Graeme Wheeler is comfortably orthodox. Comforting to the
Cabinet, that is, but not to exporters - nor to the
red-green-black trio of opposition parties. The new Reserve
Bank governor was clear in his first speech on Friday that his
core role is to contain inflation, aiming at 2% a year, perhaps
a bit high in a deflationary global environment, but lower than
his predecessors' record of mostly 2% to 3%.
Like his predecessors, Mr Wheeler also will keep an eye on
economic growth as a factor in inflation, not an end in
itself. Also like his predecessors, he will watch house and
other asset prices, with - a late legacy from Alan Bollard -
a wider "prudential" brief and more levers to discourage
risky, irresponsible lending than the Reserve Bank had when
the dangerous 2000s house bubble developed, a bubble still
not deflated, especially in flighty Auckland. Wheeler is also
orthodox in valuing "deep, efficient and well-regulated
financial markets" which "facilitate economic growth by
helping to channel funds to their most productive use and to
allocate risk where it can best be borne".
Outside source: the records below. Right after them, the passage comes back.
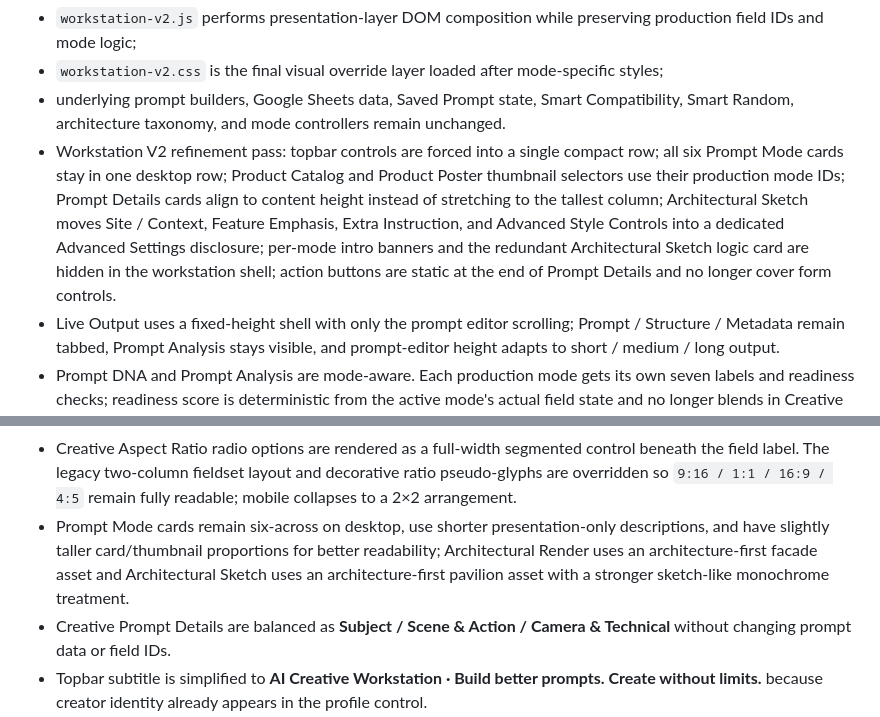
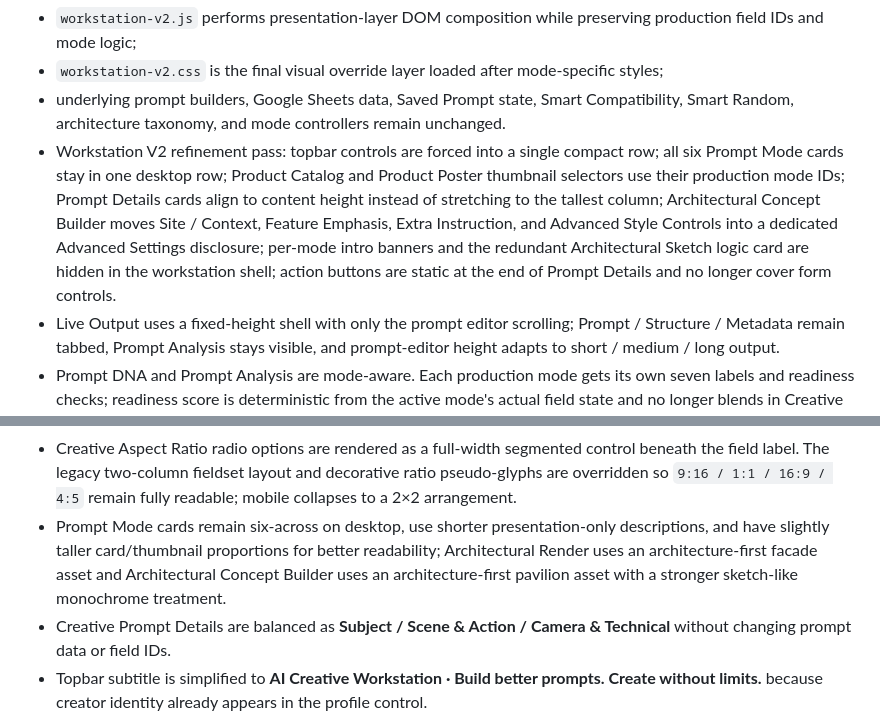
Before and after one commit to andyandriadoria/prompt-generator, a Markdown page: CURRENT_STATE.md, 2 parts joined by grey strips. Rendered like a GitHub page.

```diff
--- a/CURRENT_STATE.md
+++ b/CURRENT_STATE.md
@@ -443,13 +443,13 @@ Implementation:
 - `workstation-v2.js` performs presentation-layer DOM composition while preserving production field IDs and mode logic;
 - `workstation-v2.css` is the final visual override layer loaded after mode-specific styles;
 - underlying prompt builders, Google Sheets data, Saved Prompt state, Smart Compatibility, Smart Random, architecture taxonomy, and mode controllers remain unchanged.
-- Workstation V2 refinement pass: topbar controls are forced into a single compact row; all six Prompt Mode cards stay in one desktop row; Product Catalog and Product Poster thumbnail selectors use their production mode IDs; Prompt Details cards align to content height instead of stretching to the tallest column; Architectural Sketch moves Site / Context, Feature Emphasis, Extra Instruction, and Advanced Style Controls into a dedicated Advanced Settings disclosure; per-mode intro banners and the redundant Architectural Sketch logic card are hidden in the workstation shell; action buttons are static at the end of Prompt Details and no longer cover form controls.
+- Workstation V2 refinement pass: topbar controls are forced into a single compact row; all six Prompt Mode cards stay in one desktop row; Product Catalog and Product Poster thumbnail selectors use their production mode IDs; Prompt Details cards align to content height instead of stretching to the tallest column; Architectural Concept Builder moves Site / Context, Feature Emphasis, Extra Instruction, and Advanced Style Controls into a dedicated Advanced Settings disclosure; per-mode intro banners and the redundant Architectural Sketch logic card are hidden in the workstation shell; action buttons are static at the end of Prompt Details and no longer cover form controls.
 - Live Output uses a fixed-height shell with only the prompt editor scrolling; Prompt / Structure / Metadata remain tabbed, Prompt Analysis stays visible, and prompt-editor height adapts to short / medium / long output.
 - Prompt DNA and Prompt Analysis are mode-aware. Each production mode gets its own seven labels and readiness checks; readiness score is deterministic from the active mode's actual field state and no longer blends in Creative compatibility scores for Architecture/Product modes.
 - The separate Live Output **Visual Preview** card has been removed. Scene/Setting preview now stays contextual beside the field that owns it instead of duplicating imagery in the output panel.
 - In Workstation V2, Setting Preview is re-parented into the active Scene/Setting detail card and rendered as a compact image card with only the selected setting title; descriptive kicker/note/tag metadata are suppressed in the compact shell.
 - Creative Aspect Ratio radio options are rendered as a full-width segmented control beneath the field label. The legacy two-column fieldset layout and decorative ratio pseudo-glyphs are overridden so `9:16 / 1:1 / 16:9 / 4:5` remain fully readable; mobile collapses to a 2×2 arrangement.
-- Prompt Mode cards remain six-across on desktop, use shorter presentation-only descriptions, and have slightly taller card/thumbnail proportions for better readability; Architectural Render uses an architecture-first facade asset and Architectural Sketch uses an architecture-first pavilion asset with a stronger sketch-like monochrome treatment.
+- Prompt Mode cards remain six-across on desktop, use shorter presentation-only descriptions, and have slightly taller card/thumbnail proportions for better readability; Architectural Render uses an architecture-first facade asset and Architectural Concept Builder uses an architecture-first pavilion asset with a stronger sketch-like monochrome treatment.
 - Creative Prompt Details are balanced as **Subject / Scene & Action / Camera & Technical** without changing prompt data or field IDs.
 - Topbar subtitle is simplified to **AI Creative Workstation · Build better prompts. Create without limits.** because creator identity already appears in the profile control.
 - Prompt Analysis shows six mode-relevant checkpoints and always includes **Output**; the underlying readiness score still evaluates all seven Prompt DNA steps.
```
Also changed, not shown: other parts of CURRENT_STATE.md (+34 -1 lines).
He does reject the neoliberals' orthodoxy which infected much
of the global system, that those markets must be left to run:
unfettered, he says, they have "destructive power" when
"dysfunctional", as they were leading up the global financial
crisis which has loaded governments with debt, on their own
and their central banks' balance sheets.
But that is the only bar of Mr Wheeler's line that is music
to the red-green-black wannabe government of Labour, Greens
and New Zealand First, now holding hearings (with Hone
Harawira) on the "crisis" in manufacturing (which, actually,
Mr Wheeler's exchange rate tune is also discordant to the
red-green-blacks. He sets four conditions for effective
intervention to lower the exchange rate and none are met
right now. Rich-country central banks' dangerous
"quantitative easing" (money printing) is not in-control
management: he calls it "a sign of desperate times".
Mr Wheeler's fix is to shift resources from the public sector
and the non-traded elements in the economy to the private
sector and the traded sector.
Bill English says he is promoting this, but actually the flow
has been from traded to non-traded over the past 18 months.
Mr Wheeler's essential point is that if we are to live up to
our overpriced exchange rate - parked in stratospheric orbit
by commodity prices, enviable government finances, continued
GDP growth and foreign investors' perception of this economy
as a safe haven - we will have to lift productivity growth.
That, Mr Wheeler and his political masters believe, happens
overwhelmingly in the private, traded sector.
(The reasoning is that most of the public sector and much of
the rest of the non-traded sector are person-intensive, where
machines and computers make smaller productivity gains than
in smart manufacturing and high-end tradeable services. This,
too, is comfortably orthodox.) Labour, the Greens and New
Zealand First - and the Maori party, if it were honest and
outspoken on the issue - think differently. They are
searching out interventions to lower the exchange rate, make
exports more profitable and make good jobs.
All three agree with Mr Wheeler that the country's total
external debt is perilously high and that the serious and
rising balance of payments current account deficit is
building it. But they part company with him in wanting active
This is a combining factor for the three parties, potentially
a unifier for a coalition-in-waiting. That the National party
has grasped that possibility is shown in its recent
slackening of its slagging off of New Zealand First. With the
Maori party increasingly sounding like an opposition party,
National knows it may need Winston Peters post-2014.
But within that unifier there is a dividing line between
Labour and the other two. That is over how much a small
economy can counter the powerful intrusions of the modern,
highly globalised economy. Labour signed the Singapore, Chile
and China free trade deals and actively pursued others.
The Greens and New Zealand First oppose free trade deals and
are more suspicious of inward foreign investment. That has
been a link from Russel Norman to Mr Peters, a meeting point
in their occasional chats. Anti-globalisation is a paradox in
Green thinking. Greens have always been globally connected to
like-minded parties and insist ecosystems and climate change
are global issues from which we cannot, or at least should
not, retreat into a nationalistic hutch. But they do not see
the global economic ecosystem in the same light.
This economic globalisation line divided Labour and the
Alliance in coalition 1999-02 and helped split the Alliance
in 2002. That spectre now looms behind the red-green-black
So Mr Wheeler's positioning highlights both what unifies and
what divides the trio. If they do take office, what will they
do with him - and he with them?
• Colin James a leading social and political